#### Exercise goal
Going through the data below, copy out each line where the word "picture" shows up.

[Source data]
-- Opening Marker --

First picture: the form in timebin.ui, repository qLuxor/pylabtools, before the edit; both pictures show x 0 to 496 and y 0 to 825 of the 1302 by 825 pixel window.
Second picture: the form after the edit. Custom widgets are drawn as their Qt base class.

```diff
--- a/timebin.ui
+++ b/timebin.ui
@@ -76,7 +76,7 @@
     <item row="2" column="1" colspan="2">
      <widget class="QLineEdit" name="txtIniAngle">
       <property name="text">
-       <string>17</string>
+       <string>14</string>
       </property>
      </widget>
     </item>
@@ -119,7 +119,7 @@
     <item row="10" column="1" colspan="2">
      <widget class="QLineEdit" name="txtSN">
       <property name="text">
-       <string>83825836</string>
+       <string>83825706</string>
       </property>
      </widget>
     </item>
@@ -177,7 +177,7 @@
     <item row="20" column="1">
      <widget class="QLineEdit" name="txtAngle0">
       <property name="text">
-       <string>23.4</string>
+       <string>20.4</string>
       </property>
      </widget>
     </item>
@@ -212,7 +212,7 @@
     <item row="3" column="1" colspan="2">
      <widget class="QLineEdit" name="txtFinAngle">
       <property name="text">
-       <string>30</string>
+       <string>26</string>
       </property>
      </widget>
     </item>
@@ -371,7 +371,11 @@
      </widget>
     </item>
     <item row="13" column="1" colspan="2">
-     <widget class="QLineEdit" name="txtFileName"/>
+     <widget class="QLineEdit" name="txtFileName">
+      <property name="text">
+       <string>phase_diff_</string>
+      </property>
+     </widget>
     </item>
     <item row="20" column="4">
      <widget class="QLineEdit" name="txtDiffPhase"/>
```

-- Closing Marker --

#### Problem solution
First picture: the form in timebin.ui, repository qLuxor/pylabtools, before the edit; both pictures show x 0 to 496 and y 0 to 825 of the 1302 by 825 pixel window.
Second picture: the form after the edit. Custom widgets are drawn as their Qt base class.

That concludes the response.